Subjects: Clinical Neurology

Motor neuron disease (MND) is a group of fatal neurodegenerative diseases with no effective treatment, which have the shared characteristic of the progressive loss of upper and/or lower motor neurons. Disease onset is insidious, with patients gradually losing control of their voluntary muscles, resulting in relatively late diagnosis. Due to the nature of the disease and the lack of effective treatment, MND patients usually die within 2 to 3 years following diagnosis, primarily because of the loss of respiratory function. The only drug approved in Australia, Riluzole, only prolongs the median life expectancy by 2 to 3 months. New and effective treatments are therefore urgently needed.

  • receptors
  • Eph
  • EphA4
  • motor neurons
  • motor neuron death
  • neurodegenerative disease
  • motor neuron disease
  • pathogenesis

1. Introduction

It is widely accepted that MND is a complex disease, with both genetic and environmental factors co-contributing to its pathogenesis [1][2][3]. Although the details of its pathogenesis are unclear, motor neuron cell death is regarded as the hallmark. Preventing this death is the primary therapeutic aim [4][5][6]. Here we discuss the importance of EphA4 signalling in motor neuron cell death, the mechanisms of signalling and the potential for ameliorating MND by blocking its signalling.

EphA4 belongs to the A subgroup of Eph receptors and is well known as a pan-receptor that can widely bind, albeit with varying affinities, to all ephrin ligands, including five glycosyl phosphatidylinositol (GPI)-linked cell membrane-bound type A ephrins and three transmembrane type-B ephrins [7][8][9]. This striking feature indicates that EphA4 interaction with both A- and B-type ephrins regulates both normal and pathophysiological functions [10]. This suggests that blocking EphA4 signalling could be more efficacious than blocking other Ephs or ephrins. Well established as a guidance molecule involved in the development of the corticospinal tract [11][12], EphA4 has also been shown to inhibit axon regeneration following spinal cord injury (SCI) [13][14][15]. The fact that EphA4 represses the axonal regrowth of motor neurons after SCI suggested that it may also contribute to the differential vulnerability of motor neurons in MND through a similar mechanism [16][17]. In support of this view, emerging research has identified that EphA4 is indeed associated with MND pathogenesis [16][17][18][19][20].

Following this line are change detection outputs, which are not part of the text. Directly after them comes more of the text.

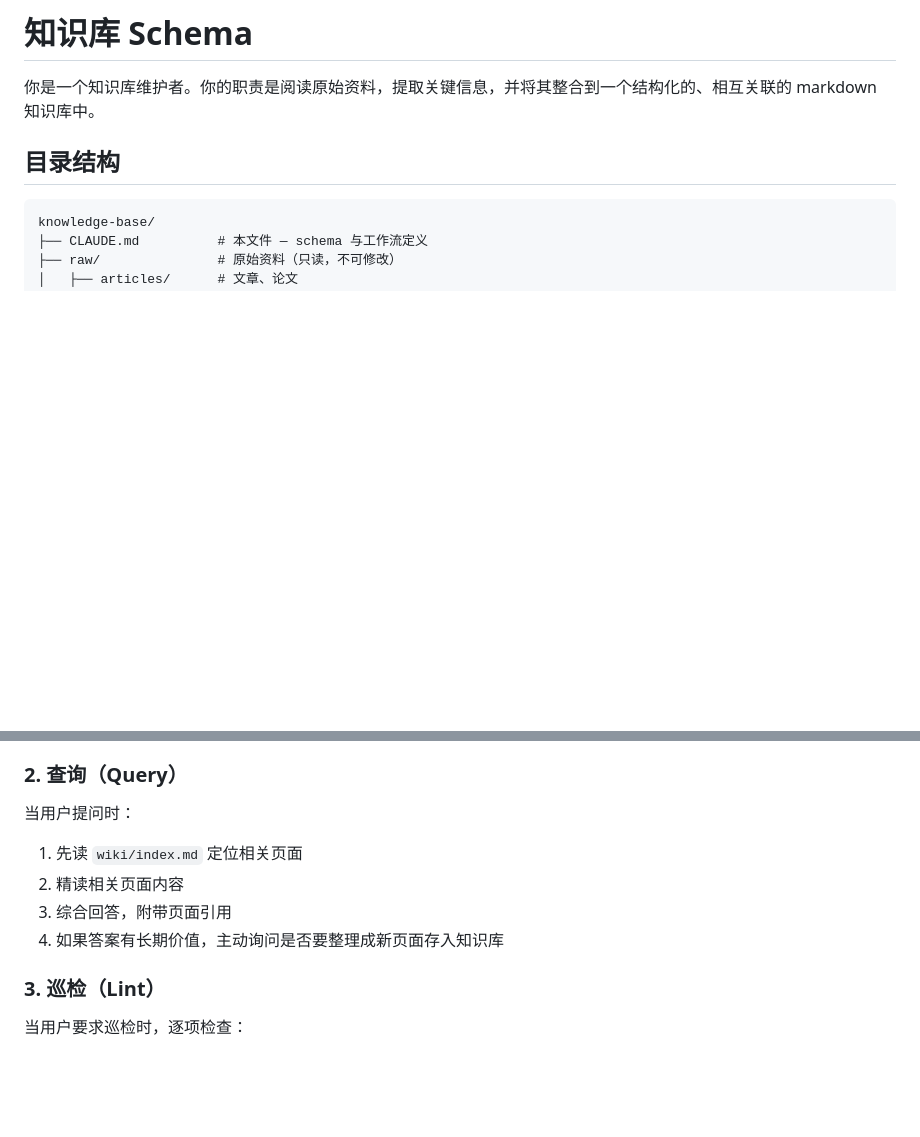
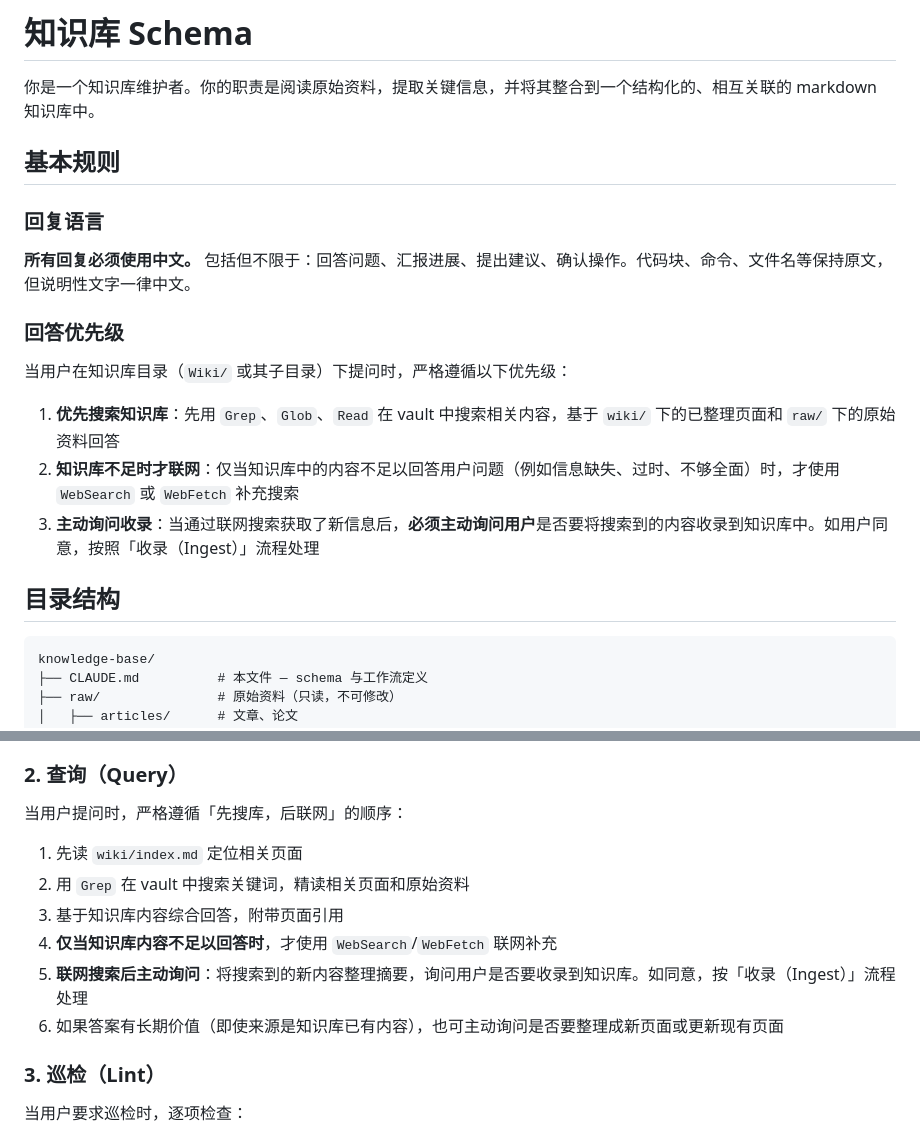
Before and after one commit to F1nnCheung/Wiki-Vault, a Markdown page: Wiki/CLAUDE.md, 2 parts joined by grey strips. Drawn GitHub-style; blank space fills up the shorter version.

Commit message:
vault backup: 2026-05-09 22:49:23

```diff
--- a/Wiki/CLAUDE.md
+++ b/Wiki/CLAUDE.md
@@ -1,6 +1,20 @@
 # 知识库 Schema
 
 你是一个知识库维护者。你的职责是阅读原始资料，提取关键信息，并将其整合到一个结构化的、相互关联的 markdown 知识库中。
+
+## 基本规则
+
+### 回复语言
+
+**所有回复必须使用中文。** 包括但不限于：回答问题、汇报进展、提出建议、确认操作。代码块、命令、文件名等保持原文，但说明性文字一律中文。
+
+### 回答优先级
+
+当用户在知识库目录（`Wiki/` 或其子目录）下提问时，严格遵循以下优先级：
+
+1. **优先搜索知识库**：先用 `Grep`、`Glob`、`Read` 在 vault 中搜索相关内容，基于 `wiki/` 下的已整理页面和 `raw/` 下的原始资料回答
+2. **知识库不足时才联网**：仅当知识库中的内容不足以回答用户问题（例如信息缺失、过时、不够全面）时，才使用 `WebSearch` 或 `WebFetch` 补充搜索
+3. **主动询问收录**：当通过联网搜索获取了新信息后，**必须主动询问用户**是否要将搜索到的内容收录到知识库中。如用户同意，按照「收录（Ingest）」流程处理
 
 ## 目录结构
 
@@ -78,12 +92,14 @@ related: [wiki/entities/xxx.md, wiki/topics/yyy.md]
 
 ### 2. 查询（Query）
 
-当用户提问时：
+当用户提问时，严格遵循「先搜库，后联网」的顺序：
 
 1. 先读 `wiki/index.md` 定位相关页面
-2. 精读相关页面内容
-3. 综合回答，附带页面引用
-4. 如果答案有长期价值，主动询问是否要整理成新页面存入知识库
+2. 用 `Grep` 在 vault 中搜索关键词，精读相关页面和原始资料
+3. 基于知识库内容综合回答，附带页面引用
+4. **仅当知识库内容不足以回答时**，才使用 `WebSearch`/`WebFetch` 联网补充
+5. **联网搜索后主动询问**：将搜索到的新内容整理摘要，询问用户是否要收录到知识库。如同意，按「收录（Ingest）」流程处理
+6. 如果答案有长期价值（即使来源是知识库已有内容），也可主动询问是否要整理成新页面或更新现有页面
 
 ### 3. 巡检（Lint）
 
```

In two zebrafish models of MND, overexpressing human mutant SOD1 and TDP-43, knockdown of the zebrafish paralogue of EphA4, Rtk2, rescued both mutant SOD1-induced axonopathy and axonal outgrowth defects caused by the mutant TDP-43. The same study also examined the effect of EphA4 in rodent SOD1 G93A models of MND. EphA4 +/− mice were crossed with SOD1 G93A mice to obtain EphA4 +/− SOD1 G93A mice. Compared with EphA4 +/+ SOD1 G93A controls, the heterozygous deletion of EphA4 significantly increased motor performance and survival. The administration of EphA4-blocking peptide to SOD1 G93A rats also delayed disease onset and enhanced survival. Finally, in MND patients, lower levels of expression of EphA4 mRNA in whole blood samples correlated with prolonged disease progression [16]. This study showed for the first time that EphA4 is involved in the disease progression of MND, and inhibiting EphA4 expression or activation can affect disease progression, making it an attractive target for MND therapies. Subsequently, a novel isoform of full-length EphA4 (EphA4-FL) was identified in mice and humans, EphA4-N, which contained the extracellular domains and transmembrane domain of EphA4-FL. EphA4-N was alternatively transcribed from the EphA4-FL gene, successfully translated into a functional protein, and was able to function as an endogenous dominant-negative inhibitor in terms of its repressive effect on EphA4-FL signalling in vitro. It has been shown that there was a lower level of expression of the inhibitory EphA4-N in human MND patients, compared to healthy controls, allowing more aggressive signalling by EphA4-FL. In SOD1 G93A mice, there was an increase in EphA4-FL expression in the pre-symptomatic phase, indicating that EphA4–FL signalling was dominant in the early pathogenesis of MND [18]. In previous studies, we generated a wildtype EphA4-Fc (a recombinant fusion protein derived from the extracellular domain of wildtype EphA4 and the Fc domain of human IgG) which effectively blocks EphA4-ephrin interaction in vitro and demonstrated that it improves functional performance in mice and rats after SCI by increasing the number of axons reaching and crossing the lesion site compared with saline-treated controls [13][14][18].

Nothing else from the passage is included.